[Records from a data source]
────────────────────────────────────────
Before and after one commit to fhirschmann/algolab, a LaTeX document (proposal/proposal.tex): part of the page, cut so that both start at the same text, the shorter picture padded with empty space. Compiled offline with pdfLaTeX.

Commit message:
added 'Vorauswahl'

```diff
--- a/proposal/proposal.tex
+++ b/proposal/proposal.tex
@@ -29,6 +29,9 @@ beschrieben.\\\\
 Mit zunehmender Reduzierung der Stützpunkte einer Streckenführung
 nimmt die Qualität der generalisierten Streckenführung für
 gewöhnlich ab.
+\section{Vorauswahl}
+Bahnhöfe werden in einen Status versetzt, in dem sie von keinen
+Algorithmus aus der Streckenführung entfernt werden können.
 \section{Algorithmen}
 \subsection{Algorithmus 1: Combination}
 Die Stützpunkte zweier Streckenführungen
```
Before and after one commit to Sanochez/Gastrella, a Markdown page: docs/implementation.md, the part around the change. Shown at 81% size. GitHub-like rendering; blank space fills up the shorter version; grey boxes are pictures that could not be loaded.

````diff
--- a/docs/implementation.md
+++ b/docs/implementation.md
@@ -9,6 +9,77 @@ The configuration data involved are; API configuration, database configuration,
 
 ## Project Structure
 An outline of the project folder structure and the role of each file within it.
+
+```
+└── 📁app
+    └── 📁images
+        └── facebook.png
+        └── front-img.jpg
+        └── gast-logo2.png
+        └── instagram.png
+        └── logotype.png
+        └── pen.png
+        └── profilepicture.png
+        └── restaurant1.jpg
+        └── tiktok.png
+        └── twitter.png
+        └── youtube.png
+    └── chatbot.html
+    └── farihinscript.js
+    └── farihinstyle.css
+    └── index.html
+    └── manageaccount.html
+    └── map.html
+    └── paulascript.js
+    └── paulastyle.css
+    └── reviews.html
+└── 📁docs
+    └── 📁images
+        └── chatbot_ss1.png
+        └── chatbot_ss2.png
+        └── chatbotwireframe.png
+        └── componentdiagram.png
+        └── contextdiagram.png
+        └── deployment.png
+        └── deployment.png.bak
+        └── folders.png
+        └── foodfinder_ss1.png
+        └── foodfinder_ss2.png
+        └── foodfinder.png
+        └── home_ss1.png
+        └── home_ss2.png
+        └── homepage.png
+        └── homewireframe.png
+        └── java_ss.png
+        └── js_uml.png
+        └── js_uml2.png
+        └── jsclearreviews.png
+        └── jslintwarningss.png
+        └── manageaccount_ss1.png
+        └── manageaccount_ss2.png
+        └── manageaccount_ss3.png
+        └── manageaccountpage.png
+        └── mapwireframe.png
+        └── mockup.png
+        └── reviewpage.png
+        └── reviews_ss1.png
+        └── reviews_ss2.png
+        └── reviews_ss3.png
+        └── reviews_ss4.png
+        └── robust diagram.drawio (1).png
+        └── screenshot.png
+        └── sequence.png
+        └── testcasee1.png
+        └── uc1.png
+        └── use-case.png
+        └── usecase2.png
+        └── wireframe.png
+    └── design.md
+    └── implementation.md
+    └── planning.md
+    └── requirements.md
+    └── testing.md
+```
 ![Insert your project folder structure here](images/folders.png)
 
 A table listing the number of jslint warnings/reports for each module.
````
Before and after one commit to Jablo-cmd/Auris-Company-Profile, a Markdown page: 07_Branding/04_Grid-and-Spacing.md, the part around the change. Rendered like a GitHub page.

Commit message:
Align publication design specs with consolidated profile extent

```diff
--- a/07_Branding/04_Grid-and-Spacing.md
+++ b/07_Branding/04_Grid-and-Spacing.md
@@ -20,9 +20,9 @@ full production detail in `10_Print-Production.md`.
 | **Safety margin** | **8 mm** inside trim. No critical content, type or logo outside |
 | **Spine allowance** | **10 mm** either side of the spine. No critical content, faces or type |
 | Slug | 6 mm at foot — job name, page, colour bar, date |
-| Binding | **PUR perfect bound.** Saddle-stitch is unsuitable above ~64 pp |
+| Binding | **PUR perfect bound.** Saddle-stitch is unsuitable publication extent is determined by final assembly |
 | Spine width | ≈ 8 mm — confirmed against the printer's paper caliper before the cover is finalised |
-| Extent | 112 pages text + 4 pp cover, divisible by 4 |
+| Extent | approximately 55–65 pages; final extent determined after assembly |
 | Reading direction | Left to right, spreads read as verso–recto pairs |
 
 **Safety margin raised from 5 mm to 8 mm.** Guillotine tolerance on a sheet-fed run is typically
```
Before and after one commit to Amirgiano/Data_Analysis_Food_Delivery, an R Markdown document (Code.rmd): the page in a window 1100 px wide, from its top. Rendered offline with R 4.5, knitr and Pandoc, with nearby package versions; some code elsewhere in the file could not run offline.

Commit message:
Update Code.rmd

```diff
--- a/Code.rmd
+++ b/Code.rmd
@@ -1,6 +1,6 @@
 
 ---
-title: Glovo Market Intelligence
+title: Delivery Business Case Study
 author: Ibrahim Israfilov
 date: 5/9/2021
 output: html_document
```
────────────────────────────────────────
*INSTRUCTIONS FOR THE TASK*.
Search the lines above for the string "docs" and copy each line that has it.

*REPLY TO THE TASK*.
Before and after one commit to Sanochez/Gastrella, a Markdown page: docs/implementation.md, the part around the change. Shown at 81% size. GitHub-like rendering; blank space fills up the shorter version; grey boxes are pictures that could not be loaded.
--- a/docs/implementation.md
+++ b/docs/implementation.md
+└── 📁docs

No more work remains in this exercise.